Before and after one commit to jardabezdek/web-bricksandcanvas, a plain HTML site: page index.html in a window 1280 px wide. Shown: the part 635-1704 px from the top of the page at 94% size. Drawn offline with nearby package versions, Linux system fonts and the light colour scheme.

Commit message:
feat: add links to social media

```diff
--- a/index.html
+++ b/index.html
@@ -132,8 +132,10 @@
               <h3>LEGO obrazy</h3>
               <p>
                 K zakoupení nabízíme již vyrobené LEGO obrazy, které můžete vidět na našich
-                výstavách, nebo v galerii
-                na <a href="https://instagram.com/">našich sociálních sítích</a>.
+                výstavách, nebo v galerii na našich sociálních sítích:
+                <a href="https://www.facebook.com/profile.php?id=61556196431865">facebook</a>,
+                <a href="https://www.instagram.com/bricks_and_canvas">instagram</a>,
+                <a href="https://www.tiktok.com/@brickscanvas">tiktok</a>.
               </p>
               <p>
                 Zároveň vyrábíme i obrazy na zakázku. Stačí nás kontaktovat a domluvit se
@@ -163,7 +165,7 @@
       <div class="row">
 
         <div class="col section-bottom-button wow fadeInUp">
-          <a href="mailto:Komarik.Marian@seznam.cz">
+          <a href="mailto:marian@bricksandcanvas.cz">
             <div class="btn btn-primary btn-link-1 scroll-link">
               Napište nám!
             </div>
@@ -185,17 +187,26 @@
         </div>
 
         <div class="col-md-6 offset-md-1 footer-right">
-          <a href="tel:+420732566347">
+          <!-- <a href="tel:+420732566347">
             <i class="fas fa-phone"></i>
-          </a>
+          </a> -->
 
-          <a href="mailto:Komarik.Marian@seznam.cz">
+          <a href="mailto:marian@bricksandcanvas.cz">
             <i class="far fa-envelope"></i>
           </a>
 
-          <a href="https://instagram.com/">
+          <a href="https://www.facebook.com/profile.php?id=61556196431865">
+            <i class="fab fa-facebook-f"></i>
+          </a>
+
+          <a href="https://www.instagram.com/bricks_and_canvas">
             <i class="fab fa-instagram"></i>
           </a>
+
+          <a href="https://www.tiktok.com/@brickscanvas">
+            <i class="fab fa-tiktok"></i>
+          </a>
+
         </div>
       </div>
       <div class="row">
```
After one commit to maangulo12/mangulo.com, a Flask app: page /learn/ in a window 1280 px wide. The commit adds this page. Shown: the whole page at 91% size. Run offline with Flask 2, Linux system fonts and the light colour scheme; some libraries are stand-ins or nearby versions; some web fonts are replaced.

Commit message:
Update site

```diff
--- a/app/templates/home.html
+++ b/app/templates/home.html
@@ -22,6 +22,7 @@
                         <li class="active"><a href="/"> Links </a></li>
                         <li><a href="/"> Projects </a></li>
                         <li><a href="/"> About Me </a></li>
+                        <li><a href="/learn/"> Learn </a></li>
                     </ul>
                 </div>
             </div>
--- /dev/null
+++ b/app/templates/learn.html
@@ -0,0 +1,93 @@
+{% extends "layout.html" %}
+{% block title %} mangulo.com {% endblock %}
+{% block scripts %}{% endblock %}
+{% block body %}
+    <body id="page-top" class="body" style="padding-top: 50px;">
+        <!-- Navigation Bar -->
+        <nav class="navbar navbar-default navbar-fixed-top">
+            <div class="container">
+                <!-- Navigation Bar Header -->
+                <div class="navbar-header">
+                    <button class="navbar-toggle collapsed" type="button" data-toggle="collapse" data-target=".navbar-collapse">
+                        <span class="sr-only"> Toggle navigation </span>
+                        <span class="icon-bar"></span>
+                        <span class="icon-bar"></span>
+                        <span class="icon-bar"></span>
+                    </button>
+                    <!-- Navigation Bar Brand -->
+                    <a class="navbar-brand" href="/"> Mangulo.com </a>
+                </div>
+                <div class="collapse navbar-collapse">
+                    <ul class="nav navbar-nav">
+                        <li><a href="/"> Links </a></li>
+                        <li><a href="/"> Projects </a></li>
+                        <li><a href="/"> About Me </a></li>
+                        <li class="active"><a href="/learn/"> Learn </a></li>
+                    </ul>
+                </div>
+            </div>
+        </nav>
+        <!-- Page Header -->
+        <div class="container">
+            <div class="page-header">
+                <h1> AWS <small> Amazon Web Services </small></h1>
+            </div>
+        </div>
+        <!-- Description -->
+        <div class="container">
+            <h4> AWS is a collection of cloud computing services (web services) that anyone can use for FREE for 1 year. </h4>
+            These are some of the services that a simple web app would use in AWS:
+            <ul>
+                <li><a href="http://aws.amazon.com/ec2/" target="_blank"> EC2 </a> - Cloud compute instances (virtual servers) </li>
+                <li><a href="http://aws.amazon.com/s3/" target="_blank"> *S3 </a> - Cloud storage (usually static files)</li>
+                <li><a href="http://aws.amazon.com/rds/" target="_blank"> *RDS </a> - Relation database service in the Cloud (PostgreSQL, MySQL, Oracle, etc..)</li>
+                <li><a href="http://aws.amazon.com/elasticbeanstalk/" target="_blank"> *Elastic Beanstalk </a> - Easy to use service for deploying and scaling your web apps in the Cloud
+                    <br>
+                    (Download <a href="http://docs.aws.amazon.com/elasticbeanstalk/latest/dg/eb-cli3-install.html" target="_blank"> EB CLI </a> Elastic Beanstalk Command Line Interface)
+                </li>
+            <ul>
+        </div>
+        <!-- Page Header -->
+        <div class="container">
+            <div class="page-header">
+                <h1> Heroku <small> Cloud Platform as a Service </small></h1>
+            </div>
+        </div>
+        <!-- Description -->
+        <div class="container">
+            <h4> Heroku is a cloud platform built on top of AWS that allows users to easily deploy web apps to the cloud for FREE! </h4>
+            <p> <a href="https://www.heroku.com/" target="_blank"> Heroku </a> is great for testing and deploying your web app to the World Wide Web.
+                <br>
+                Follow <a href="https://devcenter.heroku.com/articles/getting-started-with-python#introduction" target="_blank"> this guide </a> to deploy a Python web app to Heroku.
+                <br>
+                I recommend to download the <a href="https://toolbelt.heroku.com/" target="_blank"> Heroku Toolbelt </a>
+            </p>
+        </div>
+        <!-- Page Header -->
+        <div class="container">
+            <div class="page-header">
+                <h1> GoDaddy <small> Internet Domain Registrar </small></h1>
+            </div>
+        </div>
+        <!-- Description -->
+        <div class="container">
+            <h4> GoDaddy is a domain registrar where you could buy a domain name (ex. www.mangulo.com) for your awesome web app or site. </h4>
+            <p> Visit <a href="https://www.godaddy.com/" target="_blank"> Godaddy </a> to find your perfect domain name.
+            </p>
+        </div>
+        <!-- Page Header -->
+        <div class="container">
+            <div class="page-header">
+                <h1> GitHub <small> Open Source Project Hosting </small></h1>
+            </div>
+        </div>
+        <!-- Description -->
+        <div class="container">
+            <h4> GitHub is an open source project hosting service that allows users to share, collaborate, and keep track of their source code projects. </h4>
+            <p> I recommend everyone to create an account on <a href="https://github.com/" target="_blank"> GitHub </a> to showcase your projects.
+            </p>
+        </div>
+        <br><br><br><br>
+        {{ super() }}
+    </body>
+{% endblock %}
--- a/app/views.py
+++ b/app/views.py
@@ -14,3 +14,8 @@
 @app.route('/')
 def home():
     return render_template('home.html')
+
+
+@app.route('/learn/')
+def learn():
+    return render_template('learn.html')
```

+ + + + + + +

### Directions
Provide only the number of lines in the entries that hold the word "endblock".

### Answer section
3